- **MATERIALS PROVIDED**:
[Start of Attachment]

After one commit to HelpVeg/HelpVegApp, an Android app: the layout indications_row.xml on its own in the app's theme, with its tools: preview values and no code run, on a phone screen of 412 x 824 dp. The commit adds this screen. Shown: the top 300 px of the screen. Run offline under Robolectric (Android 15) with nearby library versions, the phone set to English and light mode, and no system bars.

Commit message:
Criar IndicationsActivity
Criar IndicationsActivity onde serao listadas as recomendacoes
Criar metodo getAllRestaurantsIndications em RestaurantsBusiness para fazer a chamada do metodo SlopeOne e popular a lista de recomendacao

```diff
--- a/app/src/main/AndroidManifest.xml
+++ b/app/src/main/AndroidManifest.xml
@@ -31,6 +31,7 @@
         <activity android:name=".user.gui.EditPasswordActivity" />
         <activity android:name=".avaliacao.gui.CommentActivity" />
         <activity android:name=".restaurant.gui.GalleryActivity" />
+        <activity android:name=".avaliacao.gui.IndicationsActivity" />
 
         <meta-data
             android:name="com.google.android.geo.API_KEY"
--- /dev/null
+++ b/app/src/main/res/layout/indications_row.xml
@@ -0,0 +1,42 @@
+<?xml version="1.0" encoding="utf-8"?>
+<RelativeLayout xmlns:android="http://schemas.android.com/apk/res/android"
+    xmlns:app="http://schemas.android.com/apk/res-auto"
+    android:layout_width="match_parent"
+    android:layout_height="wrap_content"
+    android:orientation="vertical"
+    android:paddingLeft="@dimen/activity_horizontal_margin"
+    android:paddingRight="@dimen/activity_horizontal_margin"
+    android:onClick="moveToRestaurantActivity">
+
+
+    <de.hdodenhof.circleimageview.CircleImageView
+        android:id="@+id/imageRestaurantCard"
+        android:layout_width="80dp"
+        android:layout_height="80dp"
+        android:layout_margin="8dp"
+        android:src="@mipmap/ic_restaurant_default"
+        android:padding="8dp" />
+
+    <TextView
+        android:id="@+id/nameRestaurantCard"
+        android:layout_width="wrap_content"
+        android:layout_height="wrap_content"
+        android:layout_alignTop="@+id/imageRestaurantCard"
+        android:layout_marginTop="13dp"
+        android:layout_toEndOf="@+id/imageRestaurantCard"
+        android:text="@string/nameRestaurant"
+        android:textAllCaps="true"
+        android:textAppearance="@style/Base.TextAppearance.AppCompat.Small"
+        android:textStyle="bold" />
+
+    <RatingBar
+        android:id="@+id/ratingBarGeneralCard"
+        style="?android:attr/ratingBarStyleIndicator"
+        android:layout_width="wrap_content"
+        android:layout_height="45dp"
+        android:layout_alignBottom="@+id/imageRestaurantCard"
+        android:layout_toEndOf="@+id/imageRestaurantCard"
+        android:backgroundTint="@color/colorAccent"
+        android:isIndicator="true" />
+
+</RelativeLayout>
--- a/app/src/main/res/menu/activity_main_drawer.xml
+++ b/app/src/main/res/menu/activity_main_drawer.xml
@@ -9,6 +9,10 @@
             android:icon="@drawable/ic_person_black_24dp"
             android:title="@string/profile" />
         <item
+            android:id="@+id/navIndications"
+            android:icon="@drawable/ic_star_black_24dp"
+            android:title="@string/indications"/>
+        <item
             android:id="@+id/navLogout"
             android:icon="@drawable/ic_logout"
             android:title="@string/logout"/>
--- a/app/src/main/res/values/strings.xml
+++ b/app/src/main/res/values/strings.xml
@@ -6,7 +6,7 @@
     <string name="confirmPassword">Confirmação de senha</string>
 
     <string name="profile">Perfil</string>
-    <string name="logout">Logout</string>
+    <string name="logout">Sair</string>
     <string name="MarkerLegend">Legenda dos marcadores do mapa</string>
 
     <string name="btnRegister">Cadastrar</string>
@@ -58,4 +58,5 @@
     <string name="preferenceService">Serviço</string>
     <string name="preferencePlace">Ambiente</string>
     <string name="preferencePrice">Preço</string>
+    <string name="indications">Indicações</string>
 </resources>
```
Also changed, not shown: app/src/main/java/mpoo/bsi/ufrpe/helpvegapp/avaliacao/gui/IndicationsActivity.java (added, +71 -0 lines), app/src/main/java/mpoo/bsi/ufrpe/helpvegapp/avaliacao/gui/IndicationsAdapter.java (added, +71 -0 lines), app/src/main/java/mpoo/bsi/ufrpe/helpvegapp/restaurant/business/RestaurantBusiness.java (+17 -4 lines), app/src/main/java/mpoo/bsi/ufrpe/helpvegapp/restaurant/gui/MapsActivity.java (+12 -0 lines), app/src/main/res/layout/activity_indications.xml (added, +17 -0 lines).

[End of Attachment]
[Start of Attachment]

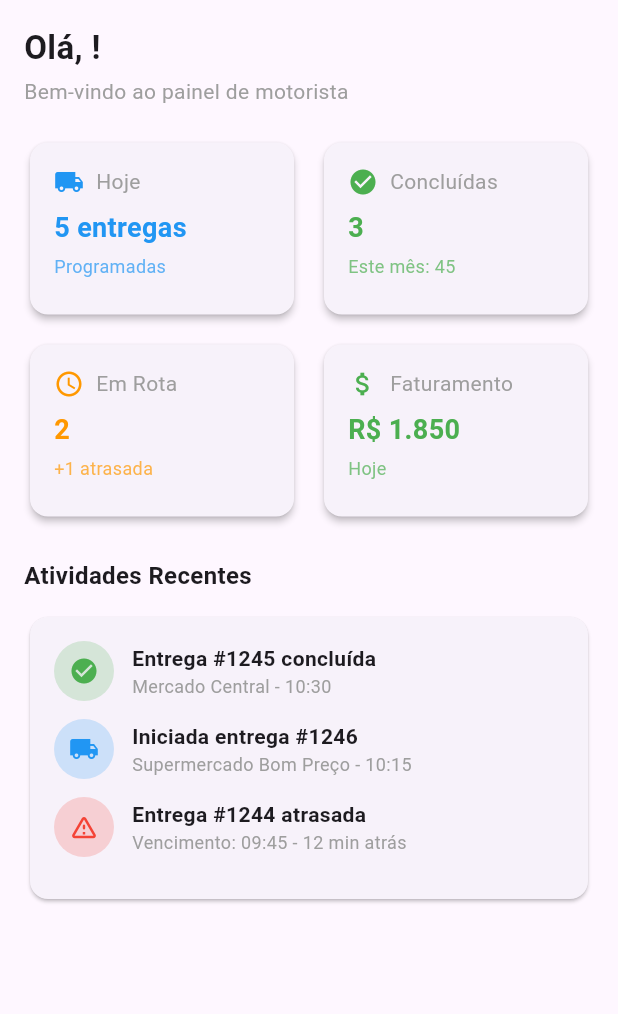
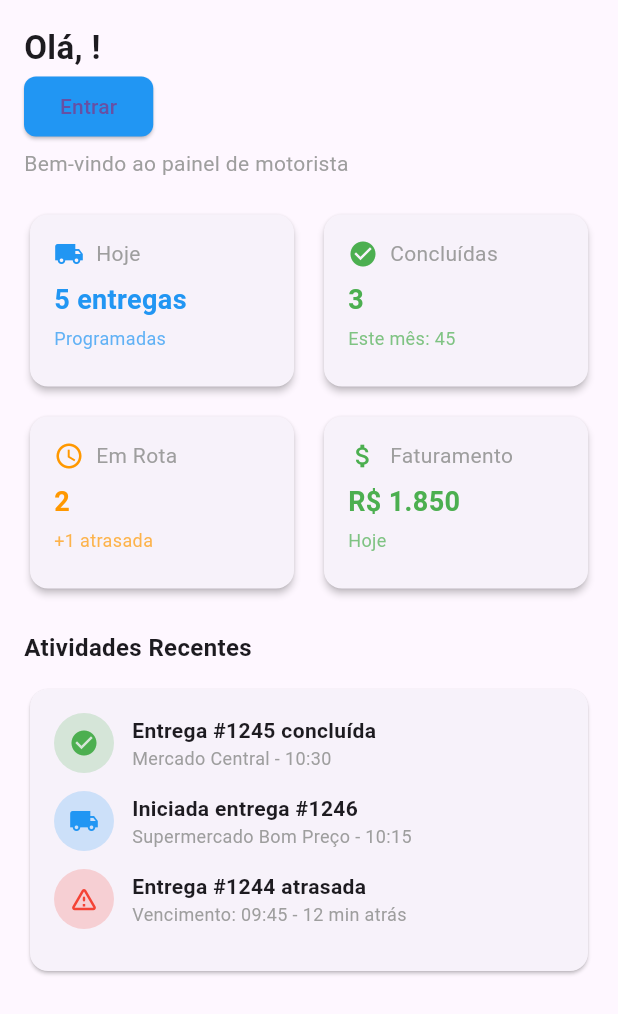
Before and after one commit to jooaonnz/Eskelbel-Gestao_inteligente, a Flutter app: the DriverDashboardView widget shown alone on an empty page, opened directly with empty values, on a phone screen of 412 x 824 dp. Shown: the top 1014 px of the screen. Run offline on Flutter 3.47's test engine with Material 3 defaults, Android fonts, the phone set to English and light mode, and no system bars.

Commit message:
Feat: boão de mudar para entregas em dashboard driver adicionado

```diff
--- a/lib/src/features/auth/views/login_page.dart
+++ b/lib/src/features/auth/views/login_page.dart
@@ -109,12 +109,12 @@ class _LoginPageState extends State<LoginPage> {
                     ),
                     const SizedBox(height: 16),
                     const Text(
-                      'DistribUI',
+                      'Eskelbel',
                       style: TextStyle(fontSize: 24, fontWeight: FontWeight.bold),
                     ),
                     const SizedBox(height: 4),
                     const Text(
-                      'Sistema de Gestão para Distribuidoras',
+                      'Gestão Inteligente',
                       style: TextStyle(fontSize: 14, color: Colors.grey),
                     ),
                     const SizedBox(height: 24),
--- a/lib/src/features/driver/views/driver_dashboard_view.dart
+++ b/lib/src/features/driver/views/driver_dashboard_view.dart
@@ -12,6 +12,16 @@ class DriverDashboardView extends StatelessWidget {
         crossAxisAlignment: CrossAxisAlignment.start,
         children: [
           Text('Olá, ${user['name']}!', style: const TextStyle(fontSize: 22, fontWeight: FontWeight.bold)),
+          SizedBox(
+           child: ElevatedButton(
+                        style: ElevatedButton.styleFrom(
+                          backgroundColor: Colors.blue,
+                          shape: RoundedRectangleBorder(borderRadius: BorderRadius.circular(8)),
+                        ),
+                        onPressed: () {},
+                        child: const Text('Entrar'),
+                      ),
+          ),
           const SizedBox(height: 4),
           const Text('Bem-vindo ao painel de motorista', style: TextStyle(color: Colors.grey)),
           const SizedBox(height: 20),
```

[End of Attachment]
[Start of Attachment]

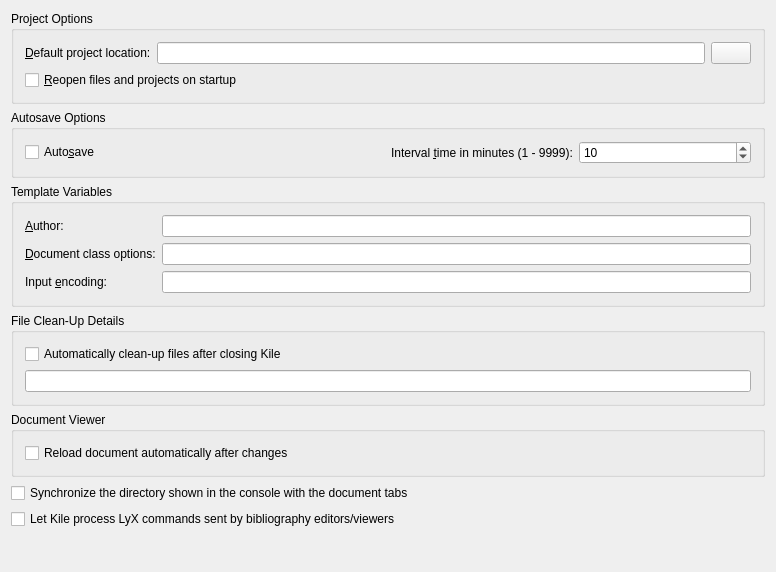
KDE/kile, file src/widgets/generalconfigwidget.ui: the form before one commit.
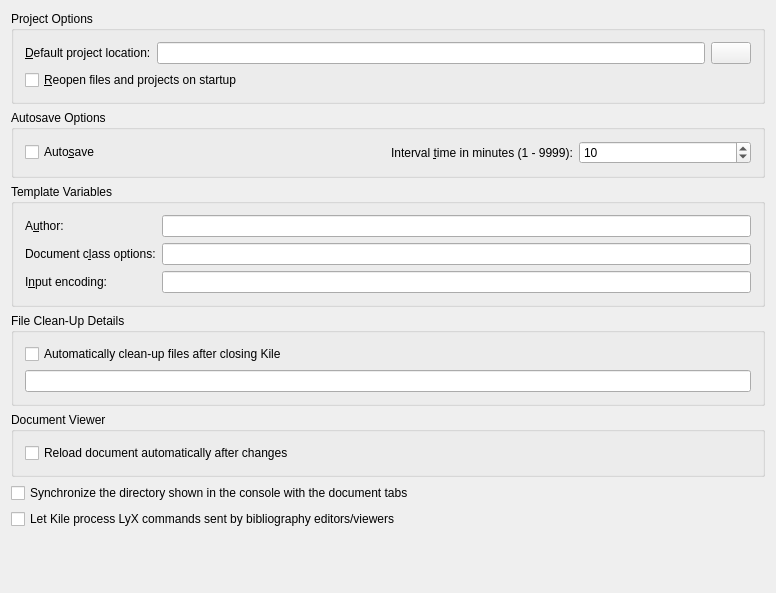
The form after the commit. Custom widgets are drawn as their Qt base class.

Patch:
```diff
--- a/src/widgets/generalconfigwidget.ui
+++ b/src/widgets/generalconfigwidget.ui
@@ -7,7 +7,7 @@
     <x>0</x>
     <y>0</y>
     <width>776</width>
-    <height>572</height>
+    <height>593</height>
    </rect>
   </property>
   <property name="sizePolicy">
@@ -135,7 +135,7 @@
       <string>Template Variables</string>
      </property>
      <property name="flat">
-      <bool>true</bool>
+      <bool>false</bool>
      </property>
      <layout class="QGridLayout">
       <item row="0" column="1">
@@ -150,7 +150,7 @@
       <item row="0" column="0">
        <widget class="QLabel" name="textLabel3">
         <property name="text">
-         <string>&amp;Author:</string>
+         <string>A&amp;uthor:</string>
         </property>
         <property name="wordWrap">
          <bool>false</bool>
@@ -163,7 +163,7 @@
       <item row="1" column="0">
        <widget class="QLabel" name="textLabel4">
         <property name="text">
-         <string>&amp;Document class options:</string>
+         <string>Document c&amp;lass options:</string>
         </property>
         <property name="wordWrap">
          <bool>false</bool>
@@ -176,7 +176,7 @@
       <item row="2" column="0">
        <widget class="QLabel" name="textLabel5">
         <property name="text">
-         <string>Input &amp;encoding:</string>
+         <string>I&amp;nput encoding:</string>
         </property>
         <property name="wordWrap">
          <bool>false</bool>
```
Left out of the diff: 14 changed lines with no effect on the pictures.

[End of Attachment]

- **AIM OF THE TASK**: Please show each line in the records above that contains "imageRestaurantCard".

- **RESPONSE BOX**:
+        android:id="@+id/imageRestaurantCard"
+        android:layout_alignTop="@+id/imageRestaurantCard"
+        android:layout_toEndOf="@+id/imageRestaurantCard"
+        android:layout_alignBottom="@+id/imageRestaurantCard"
+        android:layout_toEndOf="@+id/imageRestaurantCard"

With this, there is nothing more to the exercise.